• [Assigned task] Extract all lines that hold "lambda" from the records below.

Edit tracking data
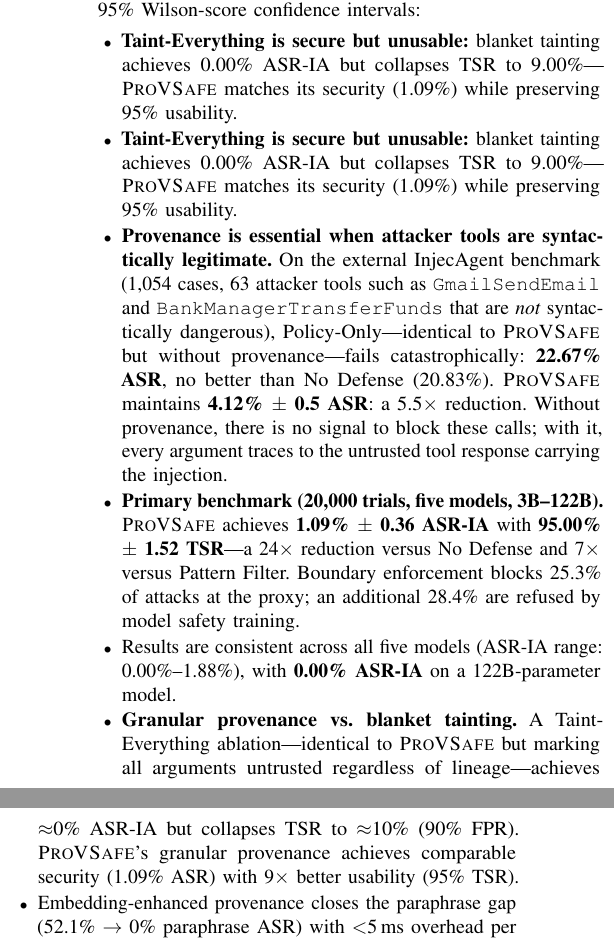
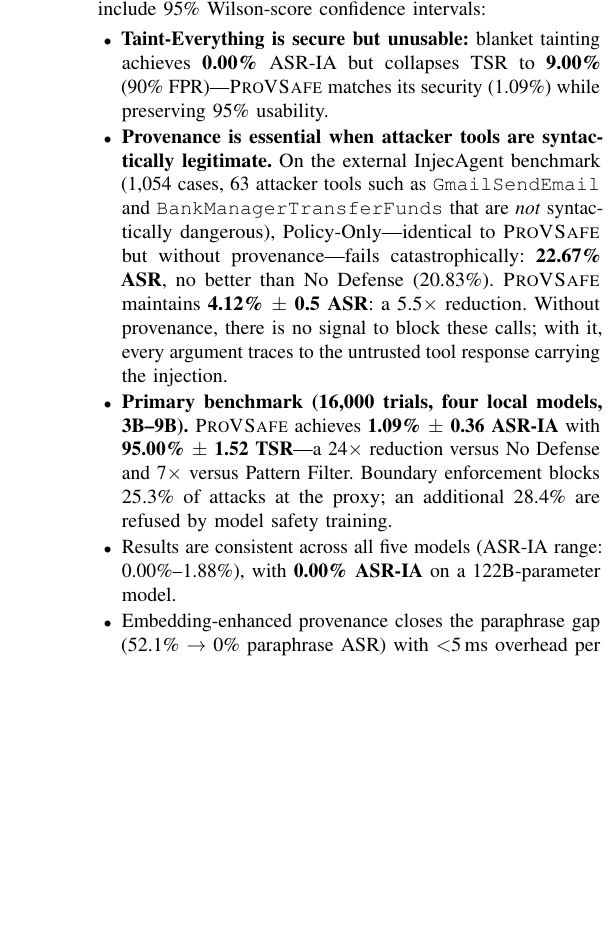
Before and after one commit to huuhuannt1998/provsafe, a LaTeX paper (overleaf/main.tex, which reads overleaf/sections/01_intro.tex): two parts of the columns of page 2 of 19 before the commit and part of one column of page 2 of 19 after it, the two joined at a grey line, cut so that both start at the same text, the shorter picture padded with empty space. Compiled offline with pdfLaTeX.

Commit message:
Add verified TaintEverything results: 0.00% ASR, 9.00% TSR (4,240 trials)
TaintEverything re-evaluated with corrected blocking implementation
(REQUIRE_CONFIRMATION now counted as blocked). Results from 4,240 trials
(4 local models × 212 scenarios × 5 reps):

  ASR-IA:  0.00% ± 0.1  (zero attacks succeed — perfect security)
  TSR:     9.00% ± 2.0  (91% of benign tasks blocked — unusable)
  FPR:    90.75%        (blanket tainting blocks nearly all benign calls)

Per model: Llama=11% TSR, Qwen2.5=3%, Gemma=9%, Phi=13%

Paper updates:
- Restore TaintEverything row in Table 2 with verified numbers
- Add dedicated Taint-Everything ablation table (tab:taint_everything)
- Update trial count: 16K primary + 4,240 TE + 4K 122B = 24,240 total
- Update abstract, intro bullets, discussion, and conclusion
- Fix all cross-references to point to correct labels

Core finding confirmed: PROVSAFE matches TaintEverything's security (1.09%
vs 0.00% ASR) while achieving 9× better usability (95% vs 9% TSR).

Co-Authored-By: Claude Sonnet 4.6 <noreply@anthropic.com>

```diff
--- a/overleaf/sections/01_intro.tex
+++ b/overleaf/sections/01_intro.tex
@@ -24,14 +24,12 @@
 We present \sys{}, a provenance-gated policy enforcement framework for tool-using LLM agents. \sys{} maintains a provenance DAG grounded in the W3C PROV Data Model~\cite{prov-dm}, tracking the lineage of every datum the agent processes. User commands are labeled \emph{trusted}; tool results from external systems are \emph{untrusted}. Trust annotations propagate via a lattice meet ($\sqcap$) operator: any fact derived from an untrusted source inherits untrusted status. When the agent proposes a tool call, an enforcement proxy resolves each argument's provenance through a three-stage pipeline---substring matching, sentence-embedding similarity, and conservative UNTRUSTED default---then evaluates declarative policies combining capability restrictions, provenance constraints, scope limitations, and rate limits.
 
 \textbf{Results.}
-We evaluate \sys{} on a 200-scenario benchmark (160 attacks across 8 categories and 40 benign tasks) with five LLMs spanning four vendor families and a 40$\times$ parameter range (Meta Llama-3.1-8B, Alibaba Qwen2.5-7B, Google DeepMind Gemma-2-9B, Microsoft Phi-3.5-Mini, and Alibaba Qwen3.5-122B) over five independent repetitions and four comparison systems (No Defense, Pattern Filter, Policy-Only, \sys{})---totaling \textbf{20{,}000 trials}. All results include 95\% Wilson-score confidence intervals:
+We evaluate \sys{} on a 200-scenario benchmark (160 attacks across 8 categories and 40 benign tasks) with five LLMs spanning four vendor families and a 40$\times$ parameter range (Meta Llama-3.1-8B, Alibaba Qwen2.5-7B, Google DeepMind Gemma-2-9B, Microsoft Phi-3.5-Mini, and Alibaba Qwen3.5-122B) over five independent repetitions and five systems (No Defense, Pattern Filter, Policy-Only, Taint-Everything, \sys{})---totaling \textbf{24{,}240 trials}. All results include 95\% Wilson-score confidence intervals:
 \begin{itemize}[leftmargin=1.2em]
-  \item \textbf{Taint-Everything is secure but unusable:} blanket tainting achieves 0.00\% ASR-IA but collapses TSR to 9.00\%---\sys{} matches its security (1.09\%) while preserving 95\% usability.
-  \item \textbf{Taint-Everything is secure but unusable:} blanket tainting achieves 0.00\% ASR-IA but collapses TSR to 9.00\%---\sys{} matches its security (1.09\%) while preserving 95\% usability.
+  \item \textbf{Taint-Everything is secure but unusable:} blanket tainting achieves \textbf{0.00\%} ASR-IA but collapses TSR to \textbf{9.00\%} (90\% FPR)---\sys{} matches its security (1.09\%) while preserving 95\% usability.
   \item \textbf{Provenance is essential when attacker tools are syntactically legitimate.} On the external InjecAgent benchmark (1,054 cases, 63 attacker tools such as \texttt{GmailSendEmail} and \texttt{BankManagerTransferFunds} that are \emph{not} syntactically dangerous), Policy-Only---identical to \sys{} but without provenance---fails catastrophically: \textbf{22.67\% ASR}, no better than No Defense (20.83\%). \sys{} maintains \textbf{4.12\% $\pm$ 0.5 ASR}: a 5.5$\times$ reduction. Without provenance, there is no signal to block these calls; with it, every argument traces to the untrusted tool response carrying the injection.
-  \item \textbf{Primary benchmark (20,000 trials, five models, 3B--122B).} \sys{} achieves \textbf{1.09\% $\pm$ 0.36 ASR-IA} with \textbf{95.00\% $\pm$ 1.52 TSR}---a 24$\times$ reduction versus No Defense and 7$\times$ versus Pattern Filter. Boundary enforcement blocks 25.3\% of attacks at the proxy; an additional 28.4\% are refused by model safety training.
+  \item \textbf{Primary benchmark (16,000 trials, four local models, 3B--9B).} \sys{} achieves \textbf{1.09\% $\pm$ 0.36 ASR-IA} with \textbf{95.00\% $\pm$ 1.52 TSR}---a 24$\times$ reduction versus No Defense and 7$\times$ versus Pattern Filter. Boundary enforcement blocks 25.3\% of attacks at the proxy; an additional 28.4\% are refused by model safety training.
   \item Results are consistent across all five models (ASR-IA range: 0.00\%--1.88\%), with \textbf{0.00\% ASR-IA} on a 122B-parameter model.
-  \item \textbf{Granular provenance vs.\ blanket tainting.} A Taint-Everything ablation---identical to \sys{} but marking all arguments untrusted regardless of lineage---achieves $\approx$0\% ASR-IA but collapses TSR to $\approx$10\% (90\% FPR). \sys{}'s granular provenance achieves comparable security (1.09\% ASR) with 9$\times$ better usability (95\% TSR).
   \item Embedding-enhanced provenance closes the paraphrase gap (52.1\% $\to$ 0\% paraphrase ASR) with $<$5\,ms overhead per argument.
 \end{itemize}
 
```
Also changed, not shown: overleaf/sections/08_evaluation.tex (+4 -4 lines), overleaf/sections/09_discussion.tex (+1 -1 lines), overleaf/sections/11_conclusion.tex (+1 -1 lines), overleaf/sections/01_intro.tex (2 more changed lines), 2 other files.
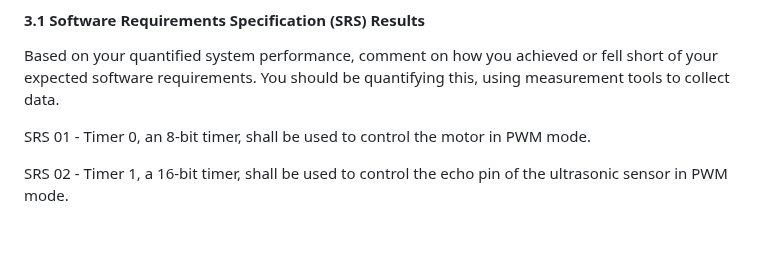
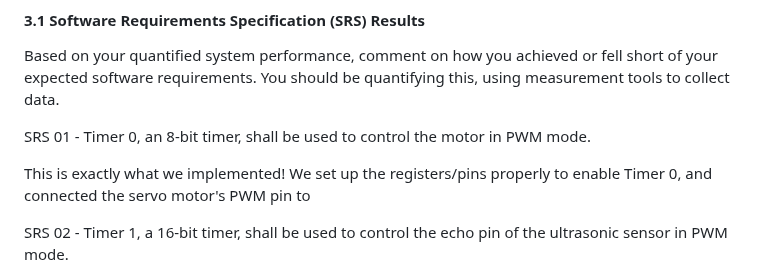
Before and after one commit to ese3500/final-project-yanfu-srikrishna, a Markdown page: README.md, the part around the change. Drawn GitHub-style; blank space fills up the shorter version.

```diff
--- a/README.md
+++ b/README.md
@@ -123,6 +123,8 @@ Based on your quantified system performance, comment on how you achieved or fell
 
 SRS 01 - Timer 0, an 8-bit timer, shall be used to control the motor in PWM mode.
 
+This is exactly what we implemented! We set up the registers/pins properly to enable Timer 0, and connected the servo motor's PWM pin to
+
 SRS 02 - Timer 1, a 16-bit timer, shall be used to control the echo pin of the ultrasonic sensor in PWM mode.
 
 SRS 03 - Timer 2, an 8-bit timer, shall be used to control the trigger pin of the ultrasonic sensor in PWM mode.
```
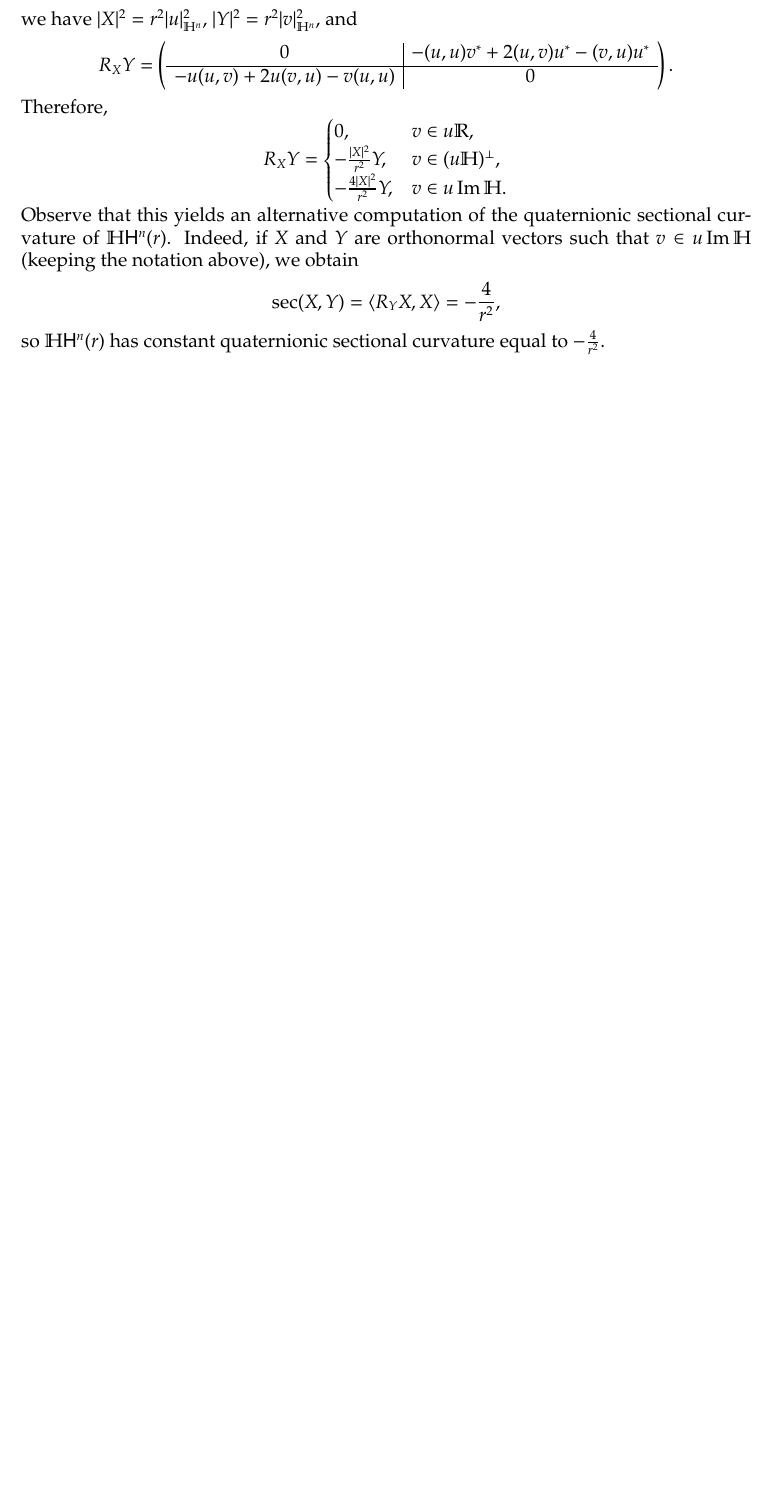
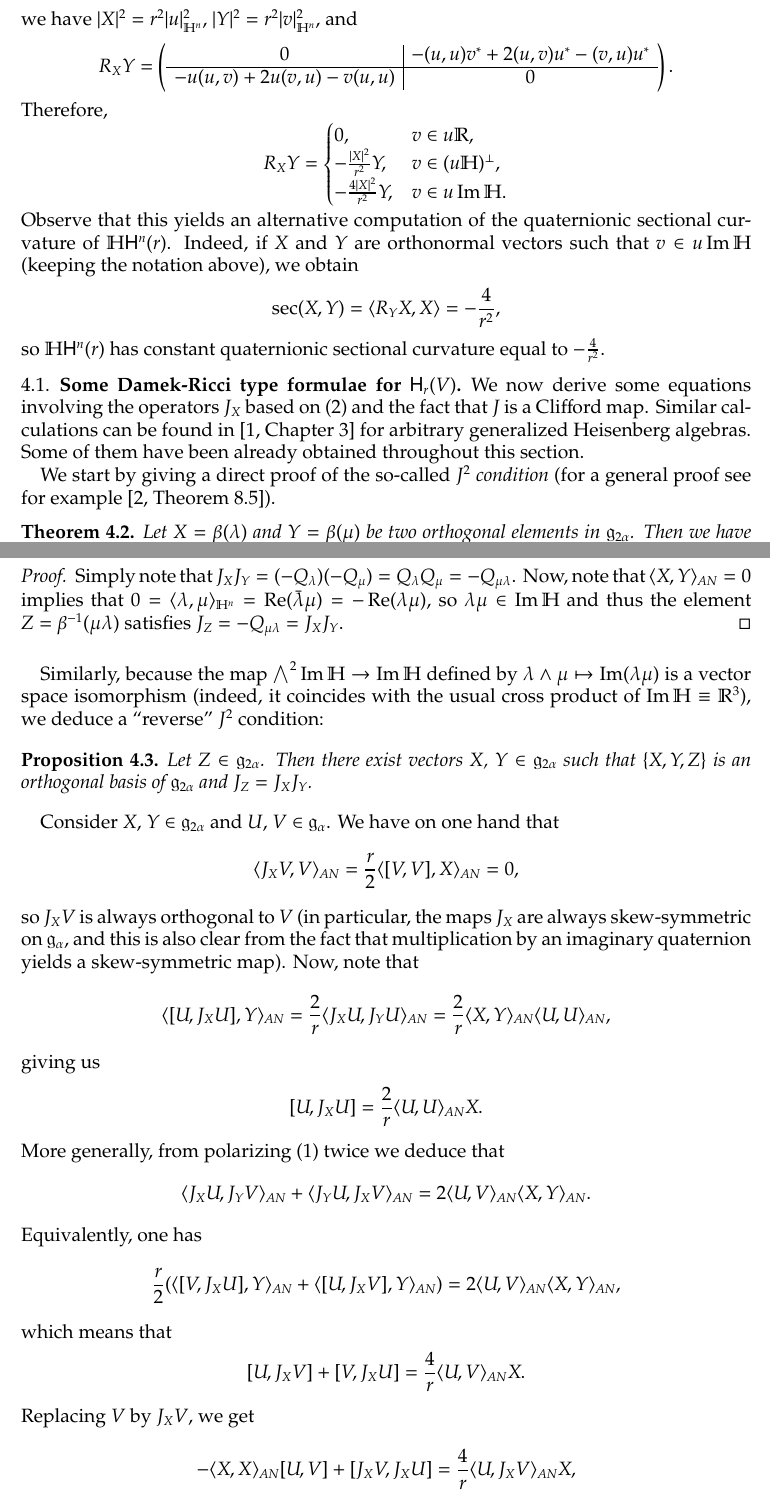
Before and after one commit to carlitos-diaz-ramos/quaternionic, a LaTeX paper (HHn.tex): part of page 14 of 14 before the commit and two parts of pages 14 and 15 of 16 after it, the two joined at a grey line, cut so that both start at the same text, the shorter picture padded with empty space. Compiled offline with pdfLaTeX.

Commit message:
Added derivation of some Damek Ricci type equations

```diff
--- a/HHn.tex
+++ b/HHn.tex
@@ -1125,0 +1127 @@ and polarizing this formula we obtain that
+	\langle J_{X}V,J_{Y}V\rangle_{AN}=\langle X,Y\rangle_{AN}\langle V,V\rangle_{AN},
@@ -1126 +1130,2 @@ and polarizing this formula we obtain that
 \[
+	\langle J_{X}U,J_{X}V\rangle_{AN}=\langle X,X\rangle_{AN}\langle U,V\rangle_{AN}.
@@ -1282,3 +1291,56 @@ Indeed, if $X$ and $Y$ are orthonormal vectors such that $v\in u \operatorname{I
 \]
 so $\H\mathsf{H}^{n}(r)$ has constant quaternionic sectional curvature equal to $-\frac{4}{r^{2}}$.
 
+\subsection{Some Damek-Ricci type formulae for $\mathsf{H}_{r}(V)$}
+
+We now derive some equations involving the operators $J_{X}$ based on~\eqref{eq:damek-ricci-r} and the fact that $J$ is a Clifford map.
+Similar calculations can be found in~\cite[Chapter~3]{BerndtTricerriVanhecke} for arbitrary generalized Heisenberg algebras.
+Some of them have been already obtained throughout this section.
+
+We start by giving a direct proof of the so-called \textit{$J^2$ condition} (for a general proof see for example~\cite[Theorem~8.5]{CowlingDooleyKoranyiRicci}).
+\begin{theorem}
+	Let $X=\beta(\lambda)$ and $Y=\beta(\mu)$ be two orthogonal elements in $\g{g}_{2\alpha}$.
+	Then we have $J_{X}J_{Y}=J_{Z}$, where $Z=\beta^{-1}(\mu\lambda)$ is orthogonal to both $X$ and $Y$.
+\end{theorem}
+\begin{proof}
+	Simply note that $J_{X}J_{Y}=(-Q_{\lambda})(-Q_{\mu})=Q_{\lambda}Q_{\mu}=-Q_{\mu\lambda}$.
+	Now, note that $\langle X,Y\rangle_{AN}=0$ implies that $0=\langle \lambda,\mu\rangle_{\H^n}=\Re(\bar{\lambda}\mu)=-\Re(\lambda\mu)$, so $\lambda\mu\in\Im\H$ and thus the element $Z=\beta^{-1}(\mu\lambda)$ satisfies $J_{Z}=-Q_{\mu\lambda}=J_{X}J_{Y}$.
+\end{proof}
+
+Similarly, because the map $\bigwedge^2\Im\H\to\Im\H$ defined by $\lambda\wedge\mu\mapsto\Im(\lambda\mu)$ is a vector space isomorphism (indeed, it coincides with the usual cross product of $\Im\H\equiv\R^{3}$), we deduce a ``reverse'' $J^{2}$ condition:
+\begin{proposition}
+	Let $Z\in\g{g}_{2\alpha}$.
+	Then there exist vectors $X$, $Y\in\g{g}_{2\alpha}$ such that $\{X,Y,Z\}$ is an orthogonal basis of $\g{g}_{2\alpha}$ and $J_{Z}=J_{X}J_{Y}$.
+\end{proposition}
+
+Consider $X$, $Y\in\g{g}_{2\alpha}$ and $U$, $V\in\g{g}_{\alpha}$.
+We have on one hand that
+\[
+	\langle J_{X}V,V\rangle_{AN}=\frac{r}{2}\langle [V,V],X \rangle_{AN}=0,
+\]
+so $J_{X}V$ is always orthogonal to $V$ (in particular, the maps $J_{X}$ are always skew-symmetric on $\g{g}_{\alpha}$, and this is also clear from the fact that multiplication by an imaginary quaternion yields a skew-symmetric map).
+Now, note that
+\[
+	\langle [U,J_{X}U],Y\rangle_{AN}=\frac{2}{r}\langle J_{X}U,J_{Y}U \rangle_{AN}=\frac{2}{r}\langle X,Y\rangle_{AN}\langle U,U\rangle_{AN},
+\]
+giving us
+\[
+	[U,J_{X}U]=\frac{2}{r}\langle U,U\rangle_{AN}X.
+\]
+More generally, from polarizing~\eqref{eq:j-norm} twice we deduce that
+\[
+	\langle J_{X}U,J_{Y}V \rangle_{AN}+\langle J_{Y}U,J_{X}V\rangle_{AN}=2\langle U,V\rangle_{AN}\langle X,Y\rangle_{AN}.
+\]
+Equivalently, one has
+\[
+	\frac{r}{2}(\langle [V,J_{X}U],Y \rangle_{AN}+\langle [U,J_{X}V],Y\rangle_{AN})=2\langle U,V\rangle_{AN}\langle X,Y\rangle_{AN},
+\]
+which means that
+\[
+	[U,J_{X}V]+[V,J_{X}U]=\frac{4}{r}\langle U,V \rangle_{AN} X.
+\]
+Replacing $V$ by $J_{X}V$, we get
+\[
+	-\langle X,X\rangle_{AN} [U,V]+[J_{X}V,J_{X}U]=\frac{4}{r}\langle U,J_{X}V\rangle_{AN} X,
+\]
+so
@@ -1284,0 +1361 @@ so $\H\mathsf{H}^{n}(r)$ has constant quaternionic sectional curvature equal to
+			2\langle U,V\rangle_{AN}\langle X,Y\rangle_{AN}={}&\langle J_{X}U,J_{Y}V \rangle_{AN}+\langle J_{Y}U,J_{X}V\rangle_{AN}, \\
```
Also changed, not shown: HHn.tex (62 more changed lines).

• [Final answer]
+	Let $X=\beta(\lambda)$ and $Y=\beta(\mu)$ be two orthogonal elements in $\g{g}_{2\alpha}$.
+	Then we have $J_{X}J_{Y}=J_{Z}$, where $Z=\beta^{-1}(\mu\lambda)$ is orthogonal to both $X$ and $Y$.
+	Simply note that $J_{X}J_{Y}=(-Q_{\lambda})(-Q_{\mu})=Q_{\lambda}Q_{\mu}=-Q_{\mu\lambda}$.
+	Now, note that $\langle X,Y\rangle_{AN}=0$ implies that $0=\langle \lambda,\mu\rangle_{\H^n}=\Re(\bar{\lambda}\mu)=-\Re(\lambda\mu)$, so $\lambda\mu\in\Im\H$ and thus the element $Z=\beta^{-1}(\mu\lambda)$ satisfies $J_{Z}=-Q_{\mu\lambda}=J_{X}J_{Y}$.
+Similarly, because the map $\bigwedge^2\Im\H\to\Im\H$ defined by $\lambda\wedge\mu\mapsto\Im(\lambda\mu)$ is a vector space isomorphism (indeed, it coincides with the usual cross product of $\Im\H\equiv\R^{3}$), we deduce a ``reverse'' $J^{2}$ condition:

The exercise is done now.